• Given information:
-=-=-=-=-
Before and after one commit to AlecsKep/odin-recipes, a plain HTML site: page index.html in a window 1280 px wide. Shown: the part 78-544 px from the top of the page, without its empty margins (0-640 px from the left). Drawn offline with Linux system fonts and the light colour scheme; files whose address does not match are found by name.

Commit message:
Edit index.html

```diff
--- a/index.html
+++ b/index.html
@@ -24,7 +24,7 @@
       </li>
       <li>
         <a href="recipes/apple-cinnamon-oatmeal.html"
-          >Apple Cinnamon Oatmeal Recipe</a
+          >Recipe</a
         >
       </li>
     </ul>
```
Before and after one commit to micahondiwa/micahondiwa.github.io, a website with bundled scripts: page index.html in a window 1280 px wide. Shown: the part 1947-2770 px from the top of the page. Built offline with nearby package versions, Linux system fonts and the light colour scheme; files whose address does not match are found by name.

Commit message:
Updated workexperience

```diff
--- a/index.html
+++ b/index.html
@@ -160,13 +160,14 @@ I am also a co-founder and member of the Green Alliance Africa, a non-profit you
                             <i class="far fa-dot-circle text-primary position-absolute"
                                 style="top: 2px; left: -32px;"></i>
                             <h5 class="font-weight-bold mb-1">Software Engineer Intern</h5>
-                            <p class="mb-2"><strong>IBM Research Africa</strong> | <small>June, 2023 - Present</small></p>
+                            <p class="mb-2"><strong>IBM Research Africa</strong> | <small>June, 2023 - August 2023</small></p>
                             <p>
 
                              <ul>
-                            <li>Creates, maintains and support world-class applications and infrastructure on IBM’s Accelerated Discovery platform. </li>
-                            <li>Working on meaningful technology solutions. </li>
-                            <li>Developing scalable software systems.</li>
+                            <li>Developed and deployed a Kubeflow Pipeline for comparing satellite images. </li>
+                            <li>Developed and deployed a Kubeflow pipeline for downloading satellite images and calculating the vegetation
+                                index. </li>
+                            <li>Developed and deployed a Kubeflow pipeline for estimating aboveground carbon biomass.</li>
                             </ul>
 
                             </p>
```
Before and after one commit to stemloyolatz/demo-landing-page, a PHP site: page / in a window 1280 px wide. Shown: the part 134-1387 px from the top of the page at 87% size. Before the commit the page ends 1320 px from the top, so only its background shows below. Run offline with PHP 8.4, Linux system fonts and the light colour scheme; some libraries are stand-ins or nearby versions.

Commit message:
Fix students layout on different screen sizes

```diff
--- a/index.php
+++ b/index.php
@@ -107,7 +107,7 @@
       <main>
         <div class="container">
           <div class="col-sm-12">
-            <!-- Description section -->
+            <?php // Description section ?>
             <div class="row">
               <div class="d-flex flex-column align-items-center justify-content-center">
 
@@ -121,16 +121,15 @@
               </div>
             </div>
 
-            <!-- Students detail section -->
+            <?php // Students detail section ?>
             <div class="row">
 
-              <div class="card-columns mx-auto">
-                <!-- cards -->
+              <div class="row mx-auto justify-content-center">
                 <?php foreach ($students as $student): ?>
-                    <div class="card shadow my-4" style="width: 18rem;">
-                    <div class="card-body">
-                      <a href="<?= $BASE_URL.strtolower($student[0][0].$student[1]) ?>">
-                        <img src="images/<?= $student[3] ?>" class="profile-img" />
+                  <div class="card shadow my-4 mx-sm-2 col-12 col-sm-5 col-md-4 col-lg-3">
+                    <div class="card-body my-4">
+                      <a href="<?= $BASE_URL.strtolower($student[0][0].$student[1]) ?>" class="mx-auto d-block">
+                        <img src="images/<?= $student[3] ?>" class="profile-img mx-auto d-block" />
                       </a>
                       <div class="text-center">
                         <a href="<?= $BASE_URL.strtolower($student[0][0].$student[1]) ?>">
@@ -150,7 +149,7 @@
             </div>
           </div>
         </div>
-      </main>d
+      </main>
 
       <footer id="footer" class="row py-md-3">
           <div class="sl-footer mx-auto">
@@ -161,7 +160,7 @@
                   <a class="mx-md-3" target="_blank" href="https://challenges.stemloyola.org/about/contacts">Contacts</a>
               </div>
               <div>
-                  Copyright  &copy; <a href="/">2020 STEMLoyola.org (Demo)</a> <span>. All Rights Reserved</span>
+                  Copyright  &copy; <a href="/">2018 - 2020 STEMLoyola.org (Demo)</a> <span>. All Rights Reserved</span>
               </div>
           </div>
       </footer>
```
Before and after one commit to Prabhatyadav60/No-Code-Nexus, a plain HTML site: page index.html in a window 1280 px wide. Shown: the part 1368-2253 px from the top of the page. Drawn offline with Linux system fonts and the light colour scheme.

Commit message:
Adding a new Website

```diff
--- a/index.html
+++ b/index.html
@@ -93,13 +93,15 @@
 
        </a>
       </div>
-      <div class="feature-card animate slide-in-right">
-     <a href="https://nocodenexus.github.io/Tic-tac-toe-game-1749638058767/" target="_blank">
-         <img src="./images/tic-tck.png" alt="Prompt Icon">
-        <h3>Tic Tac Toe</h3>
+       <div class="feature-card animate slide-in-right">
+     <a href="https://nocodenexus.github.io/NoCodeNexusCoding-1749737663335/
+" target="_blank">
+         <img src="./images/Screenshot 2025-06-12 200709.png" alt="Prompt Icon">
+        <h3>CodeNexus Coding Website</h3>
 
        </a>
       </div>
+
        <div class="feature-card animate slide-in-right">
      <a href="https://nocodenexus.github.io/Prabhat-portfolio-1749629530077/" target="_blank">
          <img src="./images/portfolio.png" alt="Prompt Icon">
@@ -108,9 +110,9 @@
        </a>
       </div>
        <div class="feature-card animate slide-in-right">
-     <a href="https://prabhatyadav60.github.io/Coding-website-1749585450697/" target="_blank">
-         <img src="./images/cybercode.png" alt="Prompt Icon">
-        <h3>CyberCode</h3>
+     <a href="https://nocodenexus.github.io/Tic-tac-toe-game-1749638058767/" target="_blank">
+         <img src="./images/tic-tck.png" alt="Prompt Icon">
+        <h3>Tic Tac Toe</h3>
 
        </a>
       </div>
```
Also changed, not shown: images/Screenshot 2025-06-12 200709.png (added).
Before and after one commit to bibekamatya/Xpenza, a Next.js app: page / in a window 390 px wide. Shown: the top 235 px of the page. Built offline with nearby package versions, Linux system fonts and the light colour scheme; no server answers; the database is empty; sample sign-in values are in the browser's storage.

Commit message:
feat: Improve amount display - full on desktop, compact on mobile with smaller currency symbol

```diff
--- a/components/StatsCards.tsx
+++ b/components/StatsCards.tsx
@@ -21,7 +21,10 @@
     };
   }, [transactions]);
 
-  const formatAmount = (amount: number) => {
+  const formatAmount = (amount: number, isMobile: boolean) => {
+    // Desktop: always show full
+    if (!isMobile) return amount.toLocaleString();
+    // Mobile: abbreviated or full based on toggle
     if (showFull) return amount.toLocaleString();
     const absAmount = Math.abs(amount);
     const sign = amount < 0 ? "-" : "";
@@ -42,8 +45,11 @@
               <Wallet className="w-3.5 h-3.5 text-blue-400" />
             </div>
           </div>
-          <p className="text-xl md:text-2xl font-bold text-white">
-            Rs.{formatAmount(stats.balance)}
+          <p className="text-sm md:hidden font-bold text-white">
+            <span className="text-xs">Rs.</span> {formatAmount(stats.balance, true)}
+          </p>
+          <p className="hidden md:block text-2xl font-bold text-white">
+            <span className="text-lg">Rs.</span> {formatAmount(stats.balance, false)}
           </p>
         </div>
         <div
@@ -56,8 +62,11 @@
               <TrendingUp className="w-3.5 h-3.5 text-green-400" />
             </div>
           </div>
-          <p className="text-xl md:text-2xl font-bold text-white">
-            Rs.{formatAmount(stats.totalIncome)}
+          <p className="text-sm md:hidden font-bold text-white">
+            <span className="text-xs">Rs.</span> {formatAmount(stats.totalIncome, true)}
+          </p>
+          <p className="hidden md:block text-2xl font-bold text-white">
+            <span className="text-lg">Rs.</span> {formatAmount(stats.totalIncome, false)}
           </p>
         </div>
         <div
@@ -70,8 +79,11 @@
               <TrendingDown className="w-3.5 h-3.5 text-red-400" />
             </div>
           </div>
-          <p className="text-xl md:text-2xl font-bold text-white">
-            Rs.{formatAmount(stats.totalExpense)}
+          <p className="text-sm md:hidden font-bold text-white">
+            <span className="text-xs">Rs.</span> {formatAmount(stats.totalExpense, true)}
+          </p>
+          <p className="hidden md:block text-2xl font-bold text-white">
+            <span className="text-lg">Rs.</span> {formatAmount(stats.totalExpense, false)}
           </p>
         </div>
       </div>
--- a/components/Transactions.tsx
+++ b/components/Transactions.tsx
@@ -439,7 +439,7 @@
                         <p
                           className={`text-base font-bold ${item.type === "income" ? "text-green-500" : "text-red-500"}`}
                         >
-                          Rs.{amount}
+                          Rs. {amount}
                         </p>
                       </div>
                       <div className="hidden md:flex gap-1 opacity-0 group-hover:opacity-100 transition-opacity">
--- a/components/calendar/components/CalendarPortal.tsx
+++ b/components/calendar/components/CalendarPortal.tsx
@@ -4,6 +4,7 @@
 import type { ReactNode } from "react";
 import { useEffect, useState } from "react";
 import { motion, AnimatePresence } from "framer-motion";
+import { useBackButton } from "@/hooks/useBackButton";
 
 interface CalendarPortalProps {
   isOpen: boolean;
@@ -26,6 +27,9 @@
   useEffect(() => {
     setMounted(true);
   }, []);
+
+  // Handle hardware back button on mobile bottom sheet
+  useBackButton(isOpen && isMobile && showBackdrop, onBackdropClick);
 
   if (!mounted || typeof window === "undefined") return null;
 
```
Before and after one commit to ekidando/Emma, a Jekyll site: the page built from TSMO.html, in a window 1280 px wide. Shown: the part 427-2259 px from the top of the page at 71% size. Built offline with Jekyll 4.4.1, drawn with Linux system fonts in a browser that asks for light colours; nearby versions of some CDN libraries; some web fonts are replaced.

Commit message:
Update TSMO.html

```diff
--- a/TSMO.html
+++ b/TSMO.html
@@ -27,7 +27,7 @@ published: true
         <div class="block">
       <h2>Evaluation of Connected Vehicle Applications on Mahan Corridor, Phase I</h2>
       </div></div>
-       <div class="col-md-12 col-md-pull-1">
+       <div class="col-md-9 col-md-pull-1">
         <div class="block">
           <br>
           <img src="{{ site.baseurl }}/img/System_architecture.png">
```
-=-=-=-=-
Take every line from the data that contains the word "import".

 import type { ReactNode } from "react";
 import { useEffect, useState } from "react";
 import { motion, AnimatePresence } from "framer-motion";
+import { useBackButton } from "@/hooks/useBackButton";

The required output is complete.